## Problem statement
Which lines of the entries below include "kitchen"? List them all.

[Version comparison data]
==================================================
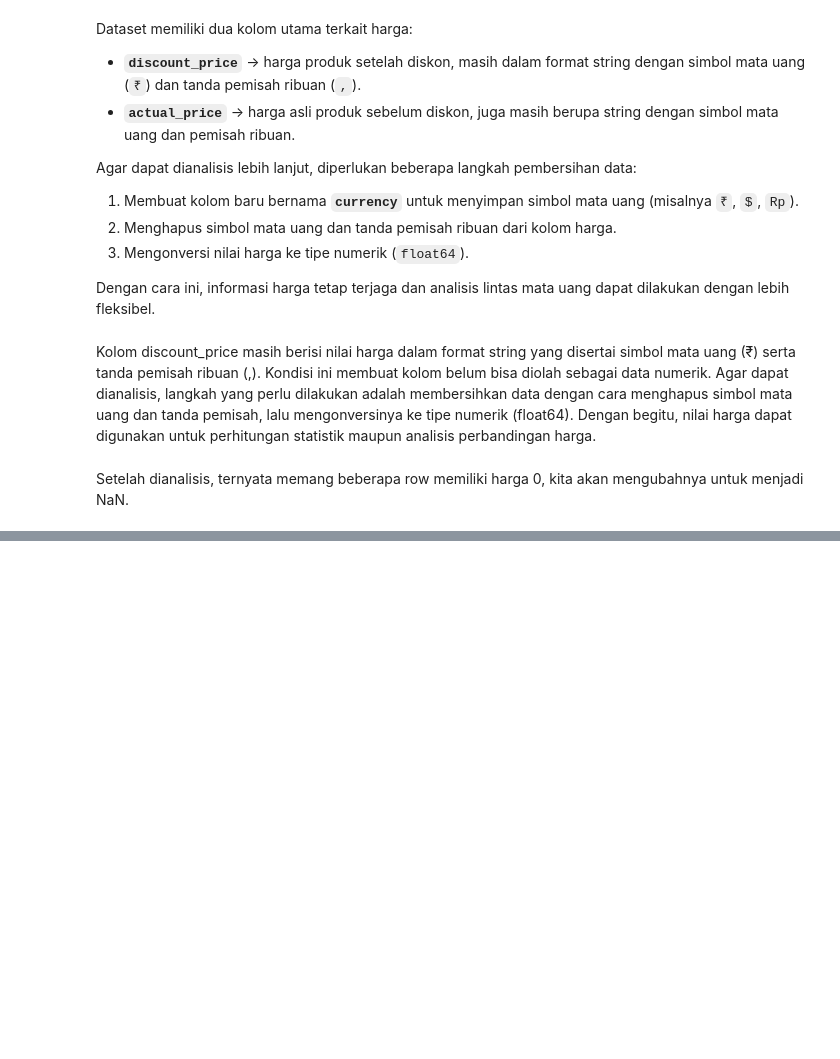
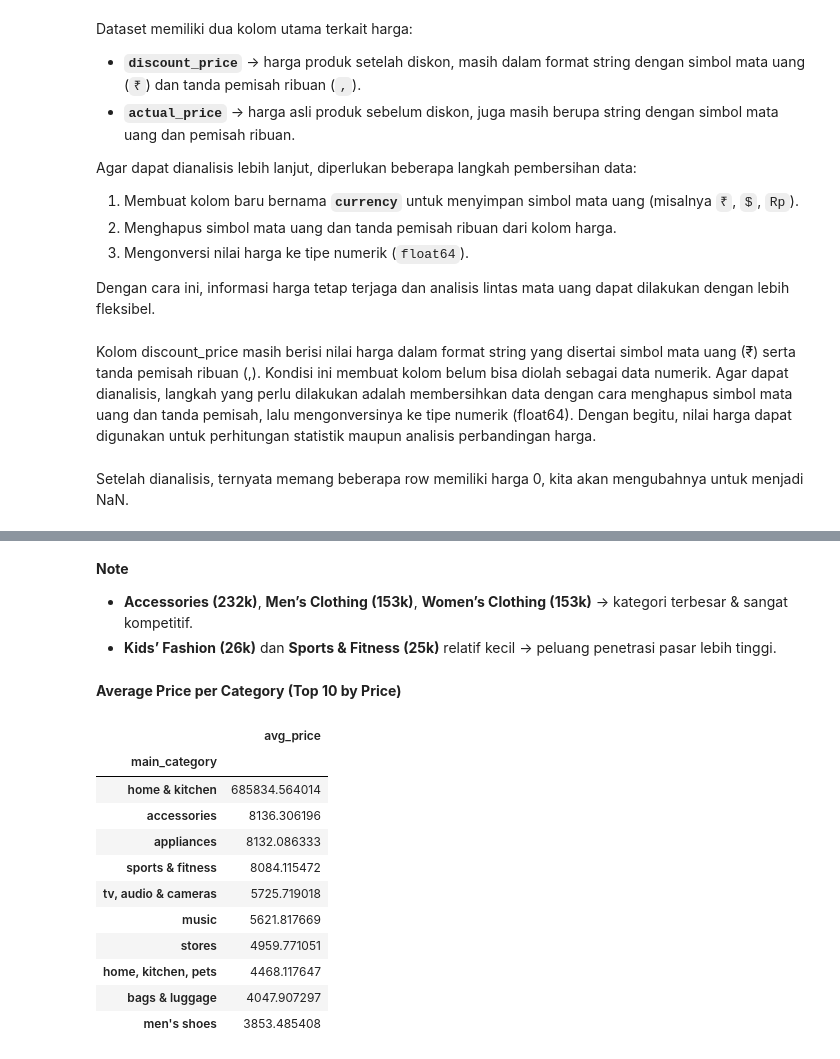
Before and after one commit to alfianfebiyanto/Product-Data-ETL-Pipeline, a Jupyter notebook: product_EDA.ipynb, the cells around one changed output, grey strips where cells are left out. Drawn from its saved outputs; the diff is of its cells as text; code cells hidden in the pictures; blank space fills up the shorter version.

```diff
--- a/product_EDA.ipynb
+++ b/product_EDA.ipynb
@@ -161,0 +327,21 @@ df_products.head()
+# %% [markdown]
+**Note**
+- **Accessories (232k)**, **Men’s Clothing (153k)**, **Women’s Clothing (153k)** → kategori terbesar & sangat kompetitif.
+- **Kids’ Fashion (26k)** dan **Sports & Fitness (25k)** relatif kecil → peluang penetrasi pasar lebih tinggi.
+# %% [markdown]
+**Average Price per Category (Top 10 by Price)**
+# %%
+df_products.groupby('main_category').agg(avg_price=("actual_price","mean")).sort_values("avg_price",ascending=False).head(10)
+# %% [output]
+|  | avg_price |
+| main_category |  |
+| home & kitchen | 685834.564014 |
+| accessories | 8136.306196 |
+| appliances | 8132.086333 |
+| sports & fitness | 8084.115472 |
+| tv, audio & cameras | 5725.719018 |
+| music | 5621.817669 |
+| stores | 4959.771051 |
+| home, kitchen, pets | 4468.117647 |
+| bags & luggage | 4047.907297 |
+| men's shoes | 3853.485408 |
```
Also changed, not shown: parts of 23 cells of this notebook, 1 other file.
==================================================
## Result of this exercise
+| home & kitchen | 685834.564014 |
+| home, kitchen, pets | 4468.117647 |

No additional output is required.